Start of DATA TO PROCESS

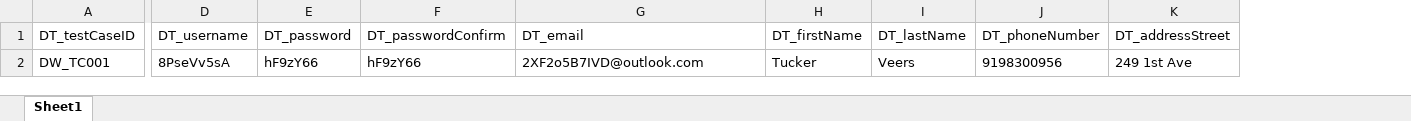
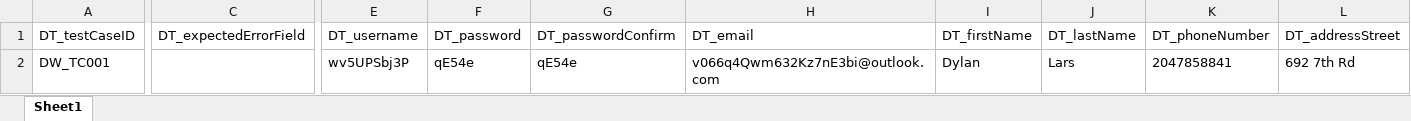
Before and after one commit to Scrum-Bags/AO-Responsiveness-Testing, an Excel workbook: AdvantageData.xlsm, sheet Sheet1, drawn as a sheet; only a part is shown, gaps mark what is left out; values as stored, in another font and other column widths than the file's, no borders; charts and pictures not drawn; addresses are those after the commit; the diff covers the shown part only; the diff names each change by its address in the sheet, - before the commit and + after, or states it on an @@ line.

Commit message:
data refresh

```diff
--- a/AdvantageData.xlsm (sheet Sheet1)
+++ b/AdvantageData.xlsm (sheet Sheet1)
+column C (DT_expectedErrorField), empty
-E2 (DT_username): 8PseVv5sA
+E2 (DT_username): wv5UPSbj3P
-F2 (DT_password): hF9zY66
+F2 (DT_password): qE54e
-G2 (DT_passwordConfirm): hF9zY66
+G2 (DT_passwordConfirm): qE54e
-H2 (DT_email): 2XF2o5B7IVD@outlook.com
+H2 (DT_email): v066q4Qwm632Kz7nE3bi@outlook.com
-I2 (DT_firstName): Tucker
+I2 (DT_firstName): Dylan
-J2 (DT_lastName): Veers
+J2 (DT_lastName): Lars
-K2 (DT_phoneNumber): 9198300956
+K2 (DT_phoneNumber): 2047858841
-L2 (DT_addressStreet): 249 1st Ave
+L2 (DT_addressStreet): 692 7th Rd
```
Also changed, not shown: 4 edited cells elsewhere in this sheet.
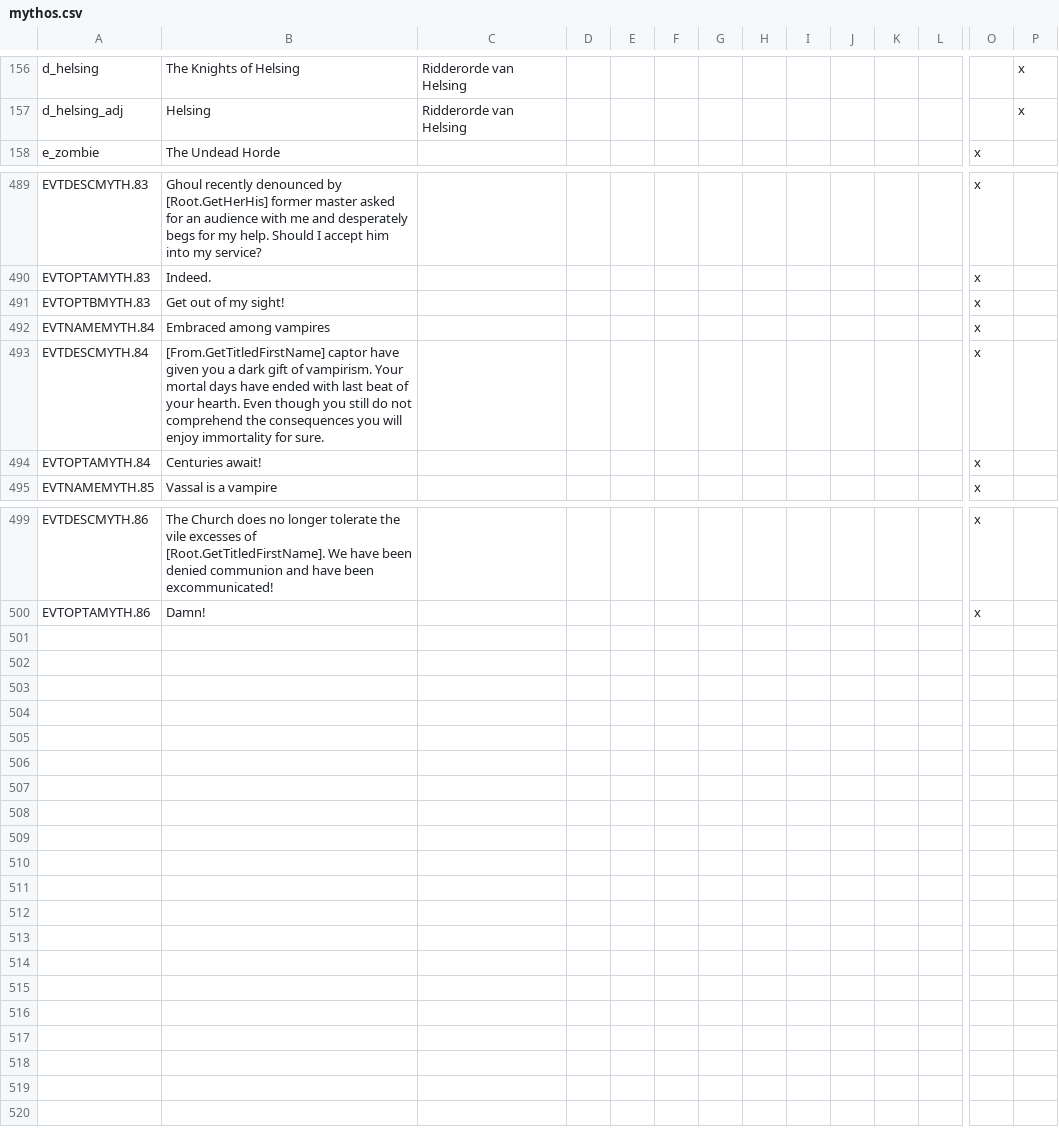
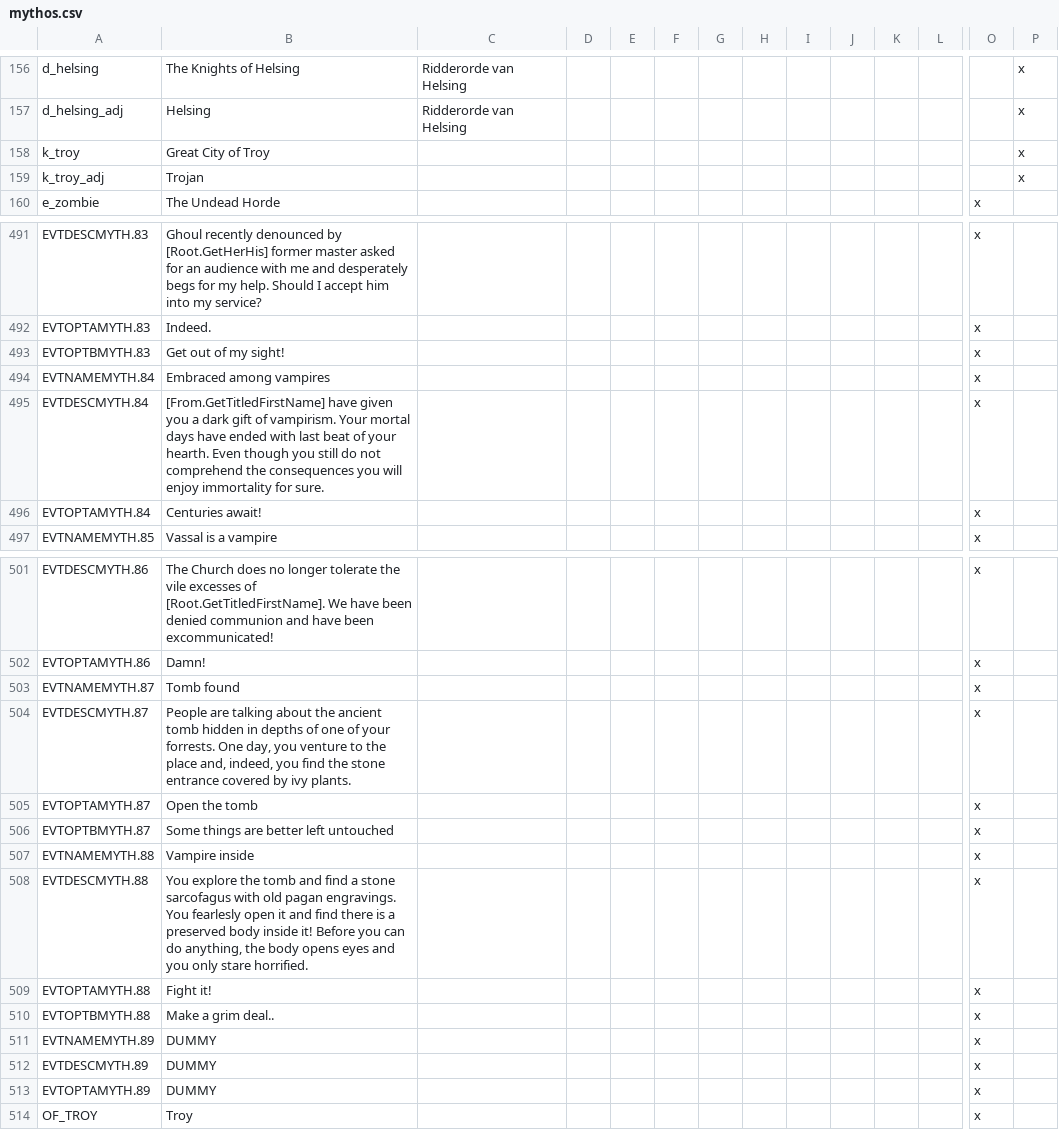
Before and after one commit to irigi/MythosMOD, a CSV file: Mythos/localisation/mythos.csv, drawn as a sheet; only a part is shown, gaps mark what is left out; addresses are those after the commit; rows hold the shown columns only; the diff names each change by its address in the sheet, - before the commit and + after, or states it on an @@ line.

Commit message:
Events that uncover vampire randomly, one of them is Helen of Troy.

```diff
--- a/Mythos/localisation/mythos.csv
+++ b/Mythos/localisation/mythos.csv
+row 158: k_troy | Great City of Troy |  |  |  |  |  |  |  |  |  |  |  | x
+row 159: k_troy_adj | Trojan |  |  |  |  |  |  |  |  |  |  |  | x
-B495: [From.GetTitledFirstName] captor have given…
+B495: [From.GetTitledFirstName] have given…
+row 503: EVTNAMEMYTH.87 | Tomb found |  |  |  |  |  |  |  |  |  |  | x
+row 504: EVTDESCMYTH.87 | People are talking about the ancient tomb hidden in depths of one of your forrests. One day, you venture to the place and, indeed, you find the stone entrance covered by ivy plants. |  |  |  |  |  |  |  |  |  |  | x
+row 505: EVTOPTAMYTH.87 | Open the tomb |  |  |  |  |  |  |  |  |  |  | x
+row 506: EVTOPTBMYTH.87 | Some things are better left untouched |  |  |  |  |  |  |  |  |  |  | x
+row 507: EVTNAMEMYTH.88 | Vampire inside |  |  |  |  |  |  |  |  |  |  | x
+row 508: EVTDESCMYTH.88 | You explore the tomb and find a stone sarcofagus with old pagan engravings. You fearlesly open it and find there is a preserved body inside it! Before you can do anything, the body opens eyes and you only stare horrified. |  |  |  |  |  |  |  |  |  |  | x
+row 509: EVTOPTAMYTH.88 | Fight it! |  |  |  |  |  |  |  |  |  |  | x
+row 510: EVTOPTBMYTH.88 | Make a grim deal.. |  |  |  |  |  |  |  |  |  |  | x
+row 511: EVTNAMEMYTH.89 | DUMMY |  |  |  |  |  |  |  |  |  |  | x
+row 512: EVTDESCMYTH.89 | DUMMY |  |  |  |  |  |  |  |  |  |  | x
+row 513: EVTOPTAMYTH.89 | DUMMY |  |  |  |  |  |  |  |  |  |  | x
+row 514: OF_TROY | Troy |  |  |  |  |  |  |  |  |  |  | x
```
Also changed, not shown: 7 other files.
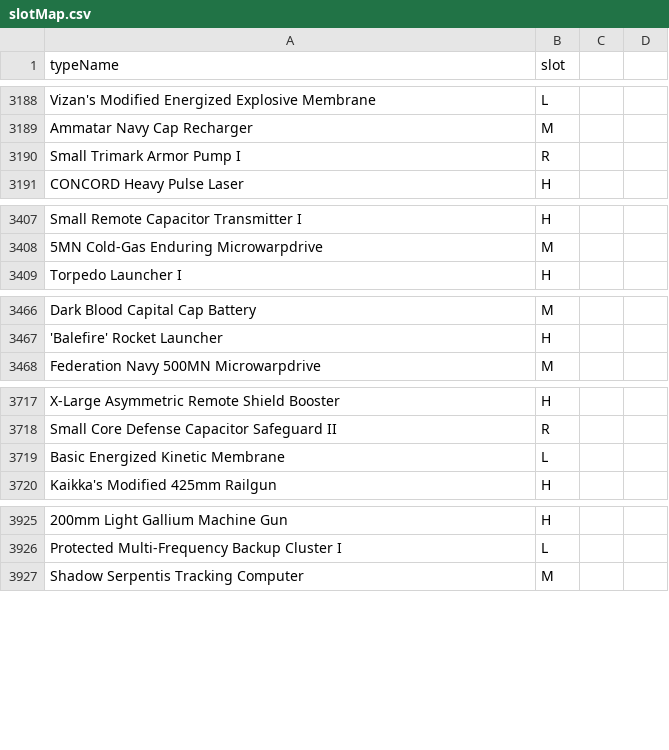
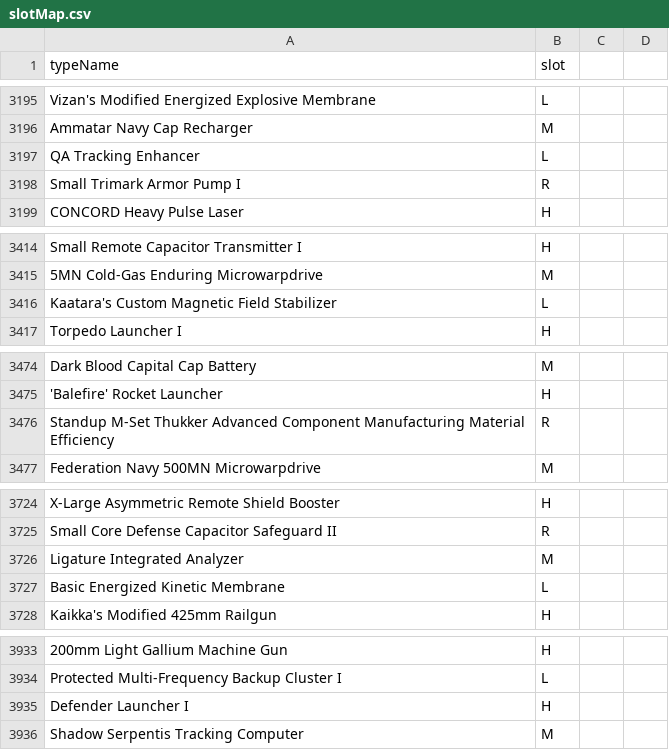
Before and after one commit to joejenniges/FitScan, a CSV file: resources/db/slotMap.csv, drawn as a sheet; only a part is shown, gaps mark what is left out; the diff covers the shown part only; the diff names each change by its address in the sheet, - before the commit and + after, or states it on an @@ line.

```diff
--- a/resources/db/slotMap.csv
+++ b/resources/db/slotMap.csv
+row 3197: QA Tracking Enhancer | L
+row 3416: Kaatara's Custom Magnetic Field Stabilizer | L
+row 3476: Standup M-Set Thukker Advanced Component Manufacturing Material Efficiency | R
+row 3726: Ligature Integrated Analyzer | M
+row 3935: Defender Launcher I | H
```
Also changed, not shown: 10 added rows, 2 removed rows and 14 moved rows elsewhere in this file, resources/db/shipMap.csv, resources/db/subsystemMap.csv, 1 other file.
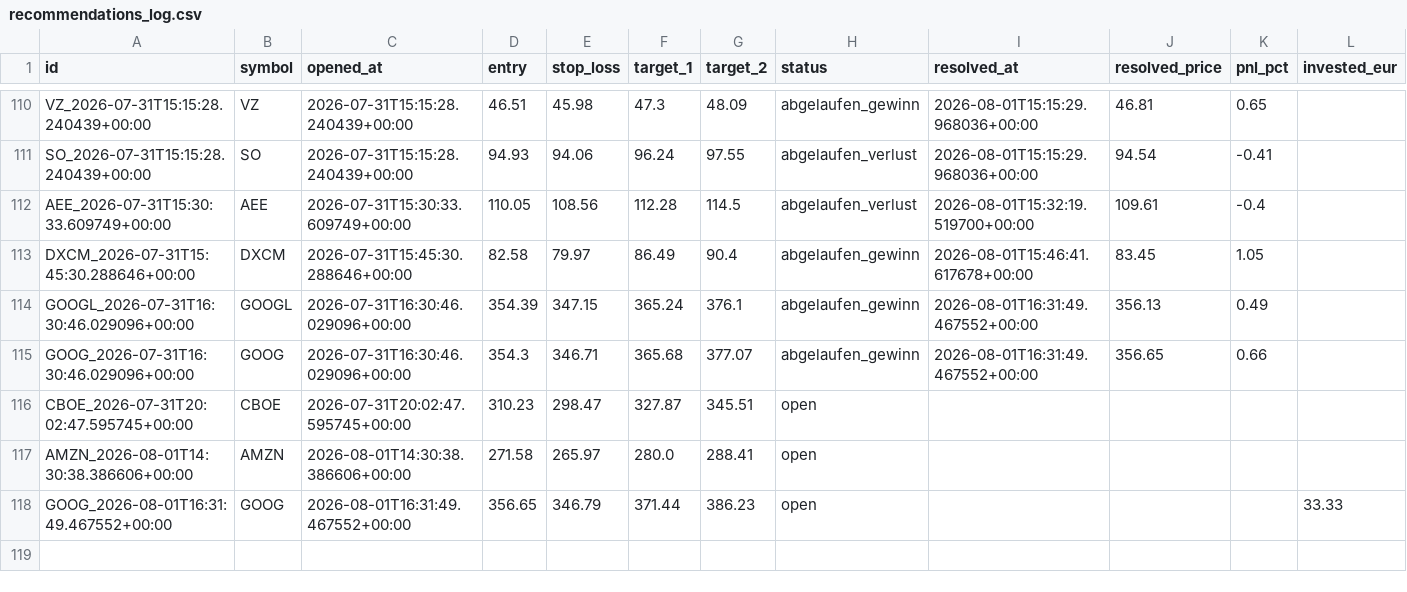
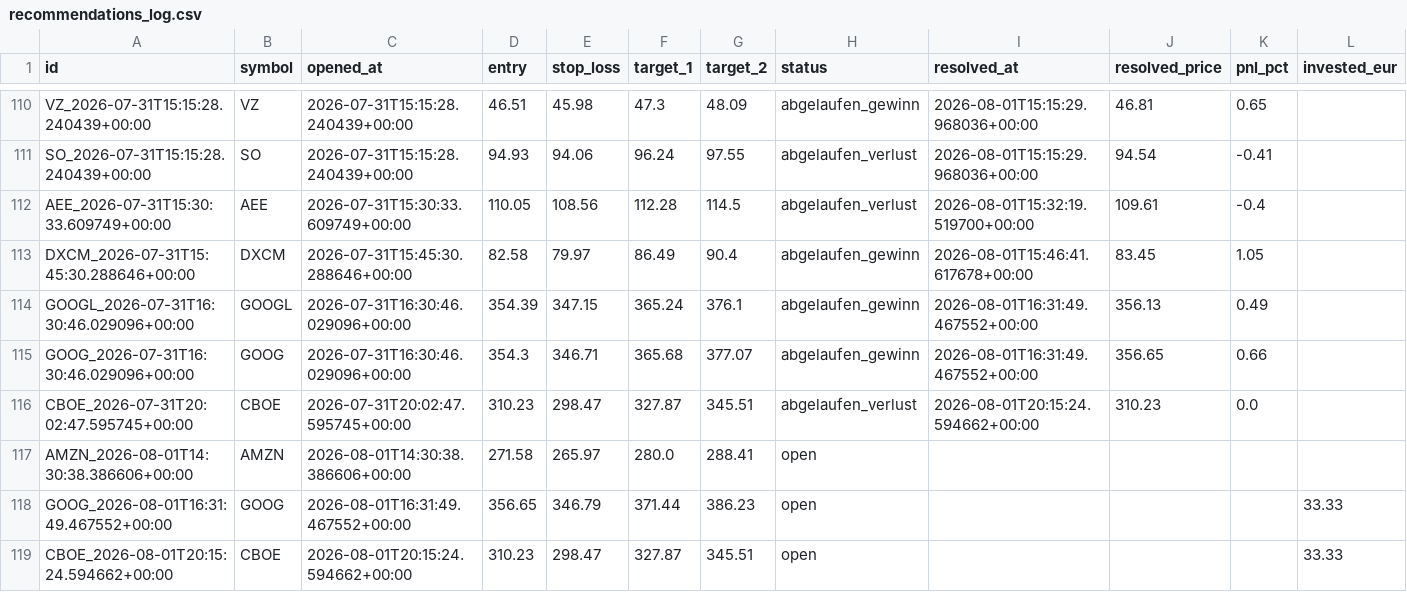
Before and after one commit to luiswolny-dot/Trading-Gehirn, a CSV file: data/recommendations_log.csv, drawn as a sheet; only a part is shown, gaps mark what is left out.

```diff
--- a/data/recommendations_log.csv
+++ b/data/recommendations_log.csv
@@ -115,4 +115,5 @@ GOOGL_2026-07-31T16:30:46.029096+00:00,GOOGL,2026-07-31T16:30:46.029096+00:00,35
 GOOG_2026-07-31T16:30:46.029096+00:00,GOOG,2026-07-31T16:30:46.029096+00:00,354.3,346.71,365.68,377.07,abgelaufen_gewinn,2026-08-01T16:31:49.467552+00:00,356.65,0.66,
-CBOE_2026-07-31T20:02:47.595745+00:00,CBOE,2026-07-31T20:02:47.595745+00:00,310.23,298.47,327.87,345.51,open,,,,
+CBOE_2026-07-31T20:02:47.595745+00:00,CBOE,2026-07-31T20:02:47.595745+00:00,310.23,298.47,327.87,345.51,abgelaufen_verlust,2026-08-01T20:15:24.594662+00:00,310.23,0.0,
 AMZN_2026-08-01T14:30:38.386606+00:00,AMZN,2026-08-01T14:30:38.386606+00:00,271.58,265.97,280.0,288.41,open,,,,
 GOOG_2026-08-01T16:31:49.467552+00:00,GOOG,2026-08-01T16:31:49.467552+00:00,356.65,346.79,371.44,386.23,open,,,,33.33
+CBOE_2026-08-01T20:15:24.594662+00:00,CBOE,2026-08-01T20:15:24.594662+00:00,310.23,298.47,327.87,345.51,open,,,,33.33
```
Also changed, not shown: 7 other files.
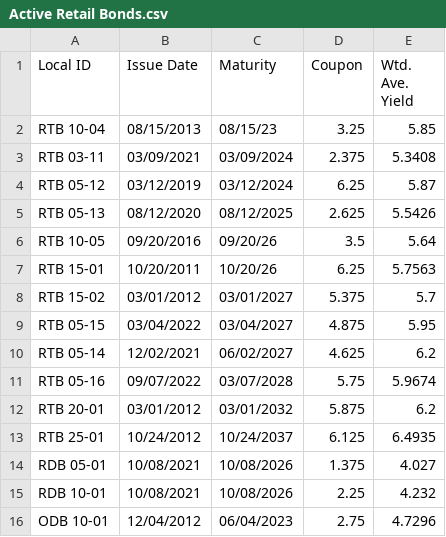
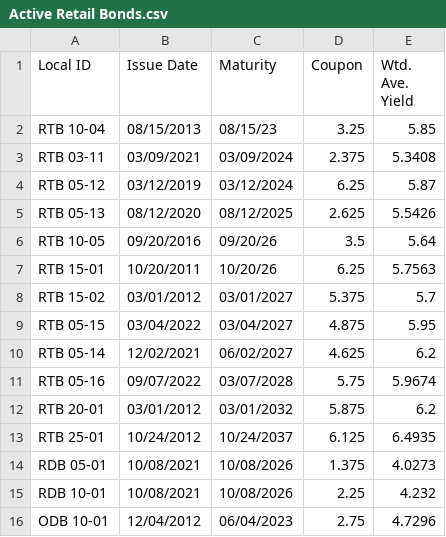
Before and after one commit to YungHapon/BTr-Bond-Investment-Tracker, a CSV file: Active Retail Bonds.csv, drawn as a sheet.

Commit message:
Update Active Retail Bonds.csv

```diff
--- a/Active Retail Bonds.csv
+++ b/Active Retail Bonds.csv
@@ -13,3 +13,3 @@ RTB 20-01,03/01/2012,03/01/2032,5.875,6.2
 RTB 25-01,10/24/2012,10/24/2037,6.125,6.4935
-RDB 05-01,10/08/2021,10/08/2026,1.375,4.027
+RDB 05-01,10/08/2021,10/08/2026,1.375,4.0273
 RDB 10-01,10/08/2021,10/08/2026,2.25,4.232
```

End of DATA TO PROCESS

WORK REQUEST: The answer must be a single number: the count of lines in the records above that contain the word "Active".

TASK SOLUTION: 4